*Your assignment:*
Find the count of lines in the material below that include the word "start". State nothing but that number.
------------------------------------------------------------
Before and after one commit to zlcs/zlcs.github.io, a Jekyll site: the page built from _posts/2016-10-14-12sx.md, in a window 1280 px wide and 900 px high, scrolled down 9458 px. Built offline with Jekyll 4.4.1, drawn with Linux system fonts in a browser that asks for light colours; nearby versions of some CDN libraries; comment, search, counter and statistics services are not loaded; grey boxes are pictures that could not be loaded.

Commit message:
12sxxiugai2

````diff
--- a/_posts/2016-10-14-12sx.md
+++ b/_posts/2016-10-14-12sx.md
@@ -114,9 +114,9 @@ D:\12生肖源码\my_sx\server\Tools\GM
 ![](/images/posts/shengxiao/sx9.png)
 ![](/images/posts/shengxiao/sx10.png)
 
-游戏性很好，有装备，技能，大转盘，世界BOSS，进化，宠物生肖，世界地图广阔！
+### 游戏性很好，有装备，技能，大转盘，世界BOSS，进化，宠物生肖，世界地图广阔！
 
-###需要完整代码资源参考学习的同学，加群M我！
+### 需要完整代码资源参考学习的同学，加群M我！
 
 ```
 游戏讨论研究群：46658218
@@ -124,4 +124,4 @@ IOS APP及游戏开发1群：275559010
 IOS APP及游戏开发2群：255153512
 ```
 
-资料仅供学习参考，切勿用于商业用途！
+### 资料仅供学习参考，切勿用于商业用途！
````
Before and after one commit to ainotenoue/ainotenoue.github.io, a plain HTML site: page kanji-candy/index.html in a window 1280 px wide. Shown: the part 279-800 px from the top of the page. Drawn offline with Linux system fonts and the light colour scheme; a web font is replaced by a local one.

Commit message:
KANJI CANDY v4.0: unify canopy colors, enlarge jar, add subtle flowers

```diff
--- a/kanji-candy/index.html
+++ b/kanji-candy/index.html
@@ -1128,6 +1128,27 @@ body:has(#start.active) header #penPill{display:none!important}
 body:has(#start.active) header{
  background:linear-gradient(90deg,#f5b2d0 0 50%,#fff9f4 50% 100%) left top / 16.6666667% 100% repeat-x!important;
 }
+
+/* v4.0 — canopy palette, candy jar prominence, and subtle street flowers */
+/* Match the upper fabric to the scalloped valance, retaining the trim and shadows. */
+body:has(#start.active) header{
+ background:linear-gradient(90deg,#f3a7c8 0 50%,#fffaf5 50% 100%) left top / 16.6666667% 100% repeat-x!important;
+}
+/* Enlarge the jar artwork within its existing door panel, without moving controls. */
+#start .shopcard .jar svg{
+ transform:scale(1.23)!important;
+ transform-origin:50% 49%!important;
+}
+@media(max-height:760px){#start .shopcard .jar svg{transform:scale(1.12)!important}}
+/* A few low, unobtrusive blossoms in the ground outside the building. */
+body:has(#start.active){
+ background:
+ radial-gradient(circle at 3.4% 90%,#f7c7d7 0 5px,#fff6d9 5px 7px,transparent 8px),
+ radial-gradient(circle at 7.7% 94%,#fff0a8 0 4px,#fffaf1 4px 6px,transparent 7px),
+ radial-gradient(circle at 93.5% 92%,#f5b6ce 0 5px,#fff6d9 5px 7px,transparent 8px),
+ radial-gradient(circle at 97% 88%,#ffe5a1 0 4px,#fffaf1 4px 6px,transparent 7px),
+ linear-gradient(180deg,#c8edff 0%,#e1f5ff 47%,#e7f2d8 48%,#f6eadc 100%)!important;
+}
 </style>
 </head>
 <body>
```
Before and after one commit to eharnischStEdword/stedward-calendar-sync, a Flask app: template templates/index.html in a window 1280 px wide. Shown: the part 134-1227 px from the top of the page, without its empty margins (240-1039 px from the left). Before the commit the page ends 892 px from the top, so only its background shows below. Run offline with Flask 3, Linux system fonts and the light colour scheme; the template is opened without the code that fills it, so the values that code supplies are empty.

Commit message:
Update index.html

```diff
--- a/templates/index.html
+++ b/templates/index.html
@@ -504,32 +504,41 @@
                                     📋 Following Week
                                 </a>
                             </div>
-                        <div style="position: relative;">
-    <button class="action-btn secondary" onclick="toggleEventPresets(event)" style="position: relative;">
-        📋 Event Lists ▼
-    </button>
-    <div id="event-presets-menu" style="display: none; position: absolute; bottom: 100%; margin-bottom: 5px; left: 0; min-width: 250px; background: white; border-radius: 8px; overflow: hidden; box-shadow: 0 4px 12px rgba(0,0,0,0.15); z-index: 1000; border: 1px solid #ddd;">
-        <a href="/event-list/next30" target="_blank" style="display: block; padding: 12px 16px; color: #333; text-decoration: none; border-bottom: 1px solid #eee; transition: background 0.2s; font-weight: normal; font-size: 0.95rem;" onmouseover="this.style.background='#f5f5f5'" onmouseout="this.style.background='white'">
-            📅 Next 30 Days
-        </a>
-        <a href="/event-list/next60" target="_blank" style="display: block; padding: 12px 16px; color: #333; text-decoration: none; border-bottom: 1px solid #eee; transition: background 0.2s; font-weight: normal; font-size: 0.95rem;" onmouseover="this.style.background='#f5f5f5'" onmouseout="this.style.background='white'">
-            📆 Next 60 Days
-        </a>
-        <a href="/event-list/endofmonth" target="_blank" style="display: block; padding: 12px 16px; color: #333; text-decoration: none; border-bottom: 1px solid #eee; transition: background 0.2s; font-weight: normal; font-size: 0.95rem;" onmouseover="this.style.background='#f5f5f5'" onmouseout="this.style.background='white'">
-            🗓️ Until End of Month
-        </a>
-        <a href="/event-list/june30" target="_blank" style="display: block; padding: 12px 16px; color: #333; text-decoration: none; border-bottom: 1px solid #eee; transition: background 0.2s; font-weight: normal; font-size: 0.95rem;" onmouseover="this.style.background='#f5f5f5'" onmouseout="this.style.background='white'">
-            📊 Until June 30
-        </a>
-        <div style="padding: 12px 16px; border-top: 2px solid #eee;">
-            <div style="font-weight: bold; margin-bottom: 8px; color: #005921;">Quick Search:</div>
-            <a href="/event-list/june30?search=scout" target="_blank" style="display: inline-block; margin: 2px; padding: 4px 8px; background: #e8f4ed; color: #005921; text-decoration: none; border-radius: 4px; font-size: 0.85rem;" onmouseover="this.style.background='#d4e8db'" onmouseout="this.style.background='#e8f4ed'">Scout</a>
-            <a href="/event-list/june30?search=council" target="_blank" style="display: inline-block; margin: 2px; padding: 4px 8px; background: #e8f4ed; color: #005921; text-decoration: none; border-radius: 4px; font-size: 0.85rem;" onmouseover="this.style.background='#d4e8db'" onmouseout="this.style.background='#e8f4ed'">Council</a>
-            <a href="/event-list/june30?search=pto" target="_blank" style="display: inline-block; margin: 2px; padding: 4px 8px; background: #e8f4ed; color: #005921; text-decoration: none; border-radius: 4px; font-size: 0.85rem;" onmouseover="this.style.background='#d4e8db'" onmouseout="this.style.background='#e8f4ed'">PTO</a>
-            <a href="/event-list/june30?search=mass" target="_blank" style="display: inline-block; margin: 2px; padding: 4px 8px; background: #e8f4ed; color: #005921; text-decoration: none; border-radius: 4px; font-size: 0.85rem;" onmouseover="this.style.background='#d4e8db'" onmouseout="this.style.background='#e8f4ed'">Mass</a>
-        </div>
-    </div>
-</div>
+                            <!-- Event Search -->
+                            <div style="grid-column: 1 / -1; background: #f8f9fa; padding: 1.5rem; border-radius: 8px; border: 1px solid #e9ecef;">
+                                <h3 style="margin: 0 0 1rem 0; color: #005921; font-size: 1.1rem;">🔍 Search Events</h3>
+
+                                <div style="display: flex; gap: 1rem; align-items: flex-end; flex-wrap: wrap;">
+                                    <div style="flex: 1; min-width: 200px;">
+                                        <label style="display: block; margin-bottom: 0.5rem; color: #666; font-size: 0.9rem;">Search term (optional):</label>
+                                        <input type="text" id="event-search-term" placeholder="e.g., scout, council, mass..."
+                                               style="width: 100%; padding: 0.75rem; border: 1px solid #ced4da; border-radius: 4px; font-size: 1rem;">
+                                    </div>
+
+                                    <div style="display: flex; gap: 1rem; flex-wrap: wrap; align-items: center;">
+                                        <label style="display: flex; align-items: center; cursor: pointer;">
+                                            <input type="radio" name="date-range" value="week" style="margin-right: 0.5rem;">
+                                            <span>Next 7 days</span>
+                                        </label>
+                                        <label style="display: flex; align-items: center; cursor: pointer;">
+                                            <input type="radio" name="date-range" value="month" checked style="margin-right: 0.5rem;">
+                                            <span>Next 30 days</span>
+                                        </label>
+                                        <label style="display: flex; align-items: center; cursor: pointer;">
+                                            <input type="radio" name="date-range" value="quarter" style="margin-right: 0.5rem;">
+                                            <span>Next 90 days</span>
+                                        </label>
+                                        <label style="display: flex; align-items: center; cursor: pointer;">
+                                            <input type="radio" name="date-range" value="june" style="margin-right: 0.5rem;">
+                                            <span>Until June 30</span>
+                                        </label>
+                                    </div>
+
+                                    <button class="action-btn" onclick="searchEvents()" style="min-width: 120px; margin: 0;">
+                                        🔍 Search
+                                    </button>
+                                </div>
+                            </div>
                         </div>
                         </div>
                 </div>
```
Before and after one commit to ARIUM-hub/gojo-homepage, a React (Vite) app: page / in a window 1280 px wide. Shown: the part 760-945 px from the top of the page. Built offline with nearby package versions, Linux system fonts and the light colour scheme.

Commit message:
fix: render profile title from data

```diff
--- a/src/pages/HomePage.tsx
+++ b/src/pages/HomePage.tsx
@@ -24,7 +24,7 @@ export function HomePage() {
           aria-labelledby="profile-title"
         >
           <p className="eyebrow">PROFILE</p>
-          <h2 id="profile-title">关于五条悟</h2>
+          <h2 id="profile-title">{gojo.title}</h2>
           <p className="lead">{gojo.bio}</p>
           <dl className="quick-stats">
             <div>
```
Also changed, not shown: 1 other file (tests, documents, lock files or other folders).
------------------------------------------------------------
*Finished task:*
6